Dataset content:
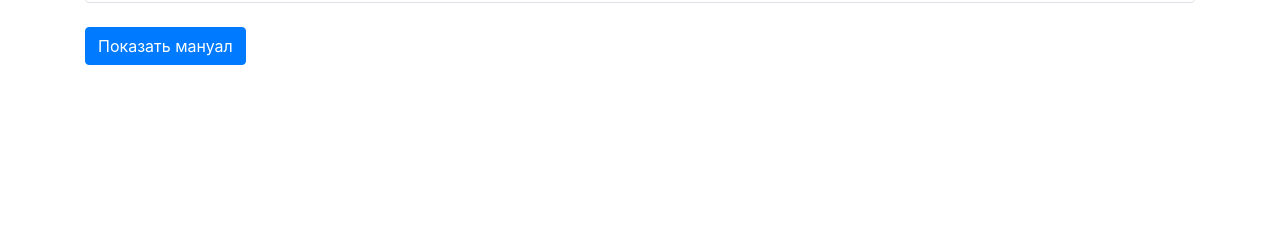
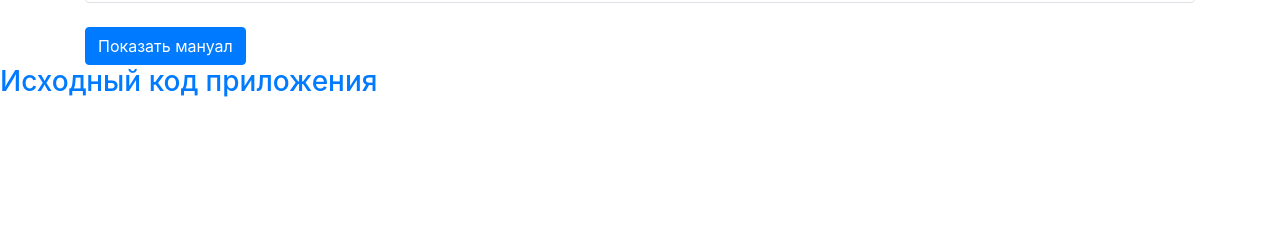
Before and after one commit to denx24x/TestSolver, a Flask app: page / in a window 1280 px wide. Shown: the part 541-781 px from the top of the page. Run offline with Flask 2, Linux system fonts and the light colour scheme; some libraries are stand-ins or nearby versions.

Commit message:
Update base.html

```diff
--- a/templates/base.html
+++ b/templates/base.html
@@ -59,7 +59,7 @@
     </div>
     </div>
 </main>
-
+    <a href="https://github.com/denx24x/TestSolver"><h3>Исходный код приложения</h3></a>
 <script type="text/javascript"
 src="{{ url_for('static', filename='/js/checker.js') }}"></script>
 </body>
```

Required work: The whole listing above is to be printed again exactly; pictures stay out of it.

Exercise result:
Before and after one commit to denx24x/TestSolver, a Flask app: page / in a window 1280 px wide. Shown: the part 541-781 px from the top of the page. Run offline with Flask 2, Linux system fonts and the light colour scheme; some libraries are stand-ins or nearby versions.

Commit message:
Update base.html

```diff
--- a/templates/base.html
+++ b/templates/base.html
@@ -59,7 +59,7 @@
     </div>
     </div>
 </main>
-
+    <a href="https://github.com/denx24x/TestSolver"><h3>Исходный код приложения</h3></a>
 <script type="text/javascript"
 src="{{ url_for('static', filename='/js/checker.js') }}"></script>
 </body>
```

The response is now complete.